▶ Your objective:
Among the entries below, find each line with "message" and show it.

═══ Exercise input

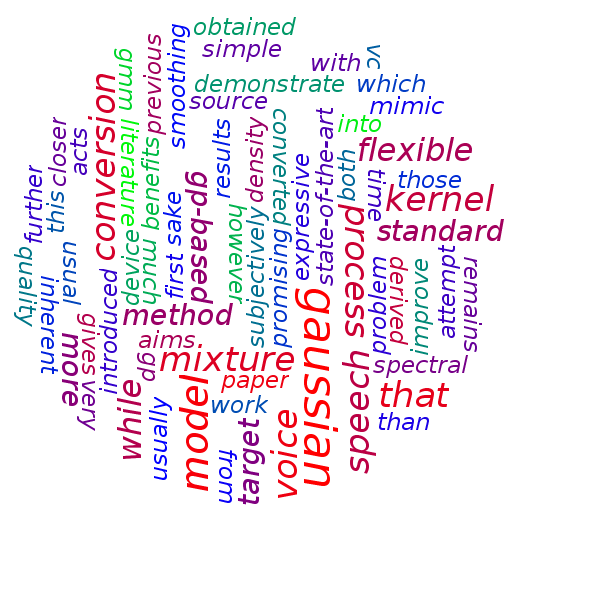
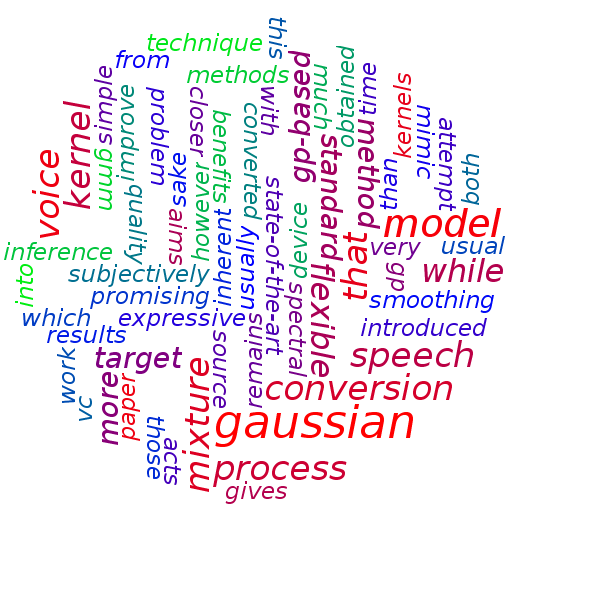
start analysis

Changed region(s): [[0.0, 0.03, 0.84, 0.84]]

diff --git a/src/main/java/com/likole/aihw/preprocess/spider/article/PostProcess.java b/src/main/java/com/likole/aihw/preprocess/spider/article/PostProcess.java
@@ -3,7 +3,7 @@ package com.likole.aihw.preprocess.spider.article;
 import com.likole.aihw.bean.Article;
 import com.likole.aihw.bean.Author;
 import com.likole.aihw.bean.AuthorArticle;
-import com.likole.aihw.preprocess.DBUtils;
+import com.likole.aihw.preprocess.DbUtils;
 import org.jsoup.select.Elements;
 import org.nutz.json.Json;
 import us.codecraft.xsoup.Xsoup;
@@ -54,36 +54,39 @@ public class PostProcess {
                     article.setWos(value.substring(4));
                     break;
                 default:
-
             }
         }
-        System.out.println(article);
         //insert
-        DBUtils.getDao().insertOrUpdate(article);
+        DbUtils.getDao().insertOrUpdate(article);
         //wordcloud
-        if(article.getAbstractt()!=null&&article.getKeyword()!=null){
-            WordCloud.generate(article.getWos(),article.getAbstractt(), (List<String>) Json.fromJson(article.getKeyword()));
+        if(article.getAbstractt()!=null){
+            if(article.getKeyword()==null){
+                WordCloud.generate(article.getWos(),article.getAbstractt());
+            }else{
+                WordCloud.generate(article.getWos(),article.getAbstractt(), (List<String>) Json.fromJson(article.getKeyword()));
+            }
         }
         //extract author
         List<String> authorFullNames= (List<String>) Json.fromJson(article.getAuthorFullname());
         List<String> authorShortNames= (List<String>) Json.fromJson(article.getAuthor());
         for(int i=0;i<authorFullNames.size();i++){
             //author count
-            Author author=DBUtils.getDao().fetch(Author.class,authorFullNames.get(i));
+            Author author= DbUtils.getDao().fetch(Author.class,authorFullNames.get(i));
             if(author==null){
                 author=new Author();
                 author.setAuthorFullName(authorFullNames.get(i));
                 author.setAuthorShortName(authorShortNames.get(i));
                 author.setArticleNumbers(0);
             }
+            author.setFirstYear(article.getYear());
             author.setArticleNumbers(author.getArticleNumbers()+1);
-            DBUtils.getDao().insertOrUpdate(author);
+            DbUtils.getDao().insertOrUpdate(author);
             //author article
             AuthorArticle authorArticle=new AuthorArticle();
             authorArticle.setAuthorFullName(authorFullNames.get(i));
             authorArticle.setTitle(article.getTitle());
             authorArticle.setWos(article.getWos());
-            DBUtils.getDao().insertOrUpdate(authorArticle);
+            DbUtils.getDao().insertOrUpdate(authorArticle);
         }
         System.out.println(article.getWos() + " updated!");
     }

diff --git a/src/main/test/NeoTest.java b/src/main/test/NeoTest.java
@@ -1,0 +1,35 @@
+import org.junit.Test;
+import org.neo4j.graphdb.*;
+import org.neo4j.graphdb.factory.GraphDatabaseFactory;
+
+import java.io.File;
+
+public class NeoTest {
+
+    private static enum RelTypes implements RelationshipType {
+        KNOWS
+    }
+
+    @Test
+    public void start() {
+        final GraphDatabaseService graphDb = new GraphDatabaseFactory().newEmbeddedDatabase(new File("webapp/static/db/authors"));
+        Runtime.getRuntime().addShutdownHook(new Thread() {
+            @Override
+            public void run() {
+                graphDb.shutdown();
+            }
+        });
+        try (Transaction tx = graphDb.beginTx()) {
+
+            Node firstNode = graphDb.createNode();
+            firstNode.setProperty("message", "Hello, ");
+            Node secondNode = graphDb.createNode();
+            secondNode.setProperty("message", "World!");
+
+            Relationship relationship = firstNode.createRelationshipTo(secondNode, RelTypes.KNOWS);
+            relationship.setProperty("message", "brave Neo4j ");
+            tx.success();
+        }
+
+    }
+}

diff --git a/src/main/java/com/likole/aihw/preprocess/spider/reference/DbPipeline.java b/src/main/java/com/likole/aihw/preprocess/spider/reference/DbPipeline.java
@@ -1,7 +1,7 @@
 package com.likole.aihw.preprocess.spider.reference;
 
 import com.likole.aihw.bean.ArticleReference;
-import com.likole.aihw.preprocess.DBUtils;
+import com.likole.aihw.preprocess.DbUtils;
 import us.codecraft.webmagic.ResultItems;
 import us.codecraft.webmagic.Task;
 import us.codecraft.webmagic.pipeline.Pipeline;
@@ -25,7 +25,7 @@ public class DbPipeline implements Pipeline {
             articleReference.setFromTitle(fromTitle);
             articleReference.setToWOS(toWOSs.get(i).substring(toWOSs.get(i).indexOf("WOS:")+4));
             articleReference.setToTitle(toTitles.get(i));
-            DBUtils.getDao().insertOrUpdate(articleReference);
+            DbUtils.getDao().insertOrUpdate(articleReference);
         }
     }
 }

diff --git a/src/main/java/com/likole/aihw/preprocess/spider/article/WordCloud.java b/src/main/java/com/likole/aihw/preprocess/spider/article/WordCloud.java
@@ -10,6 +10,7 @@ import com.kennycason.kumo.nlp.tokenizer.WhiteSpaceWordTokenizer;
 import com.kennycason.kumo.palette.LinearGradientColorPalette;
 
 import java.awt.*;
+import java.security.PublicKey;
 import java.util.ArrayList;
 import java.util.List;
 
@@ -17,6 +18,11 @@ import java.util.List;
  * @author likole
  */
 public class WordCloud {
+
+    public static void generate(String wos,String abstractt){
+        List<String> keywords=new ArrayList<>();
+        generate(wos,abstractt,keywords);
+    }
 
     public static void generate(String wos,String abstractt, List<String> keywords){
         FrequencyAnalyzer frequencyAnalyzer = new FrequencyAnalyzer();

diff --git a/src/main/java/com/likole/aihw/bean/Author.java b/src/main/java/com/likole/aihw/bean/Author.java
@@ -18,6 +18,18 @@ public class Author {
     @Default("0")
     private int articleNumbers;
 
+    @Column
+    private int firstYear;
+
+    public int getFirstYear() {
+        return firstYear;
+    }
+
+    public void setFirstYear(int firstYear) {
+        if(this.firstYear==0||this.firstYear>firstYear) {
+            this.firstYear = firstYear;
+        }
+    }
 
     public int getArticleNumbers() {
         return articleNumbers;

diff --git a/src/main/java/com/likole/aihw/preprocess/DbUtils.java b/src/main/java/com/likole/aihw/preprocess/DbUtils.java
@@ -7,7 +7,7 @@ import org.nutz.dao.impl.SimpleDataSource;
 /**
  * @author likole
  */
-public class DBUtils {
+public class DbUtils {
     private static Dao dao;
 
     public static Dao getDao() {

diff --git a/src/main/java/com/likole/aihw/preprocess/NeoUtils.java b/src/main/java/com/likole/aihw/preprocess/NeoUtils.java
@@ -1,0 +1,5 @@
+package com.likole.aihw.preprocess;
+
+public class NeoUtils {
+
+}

══════

▶ Written response:
+            firstNode.setProperty("message", "Hello, ");
+            secondNode.setProperty("message", "World!");
+            relationship.setProperty("message", "brave Neo4j ");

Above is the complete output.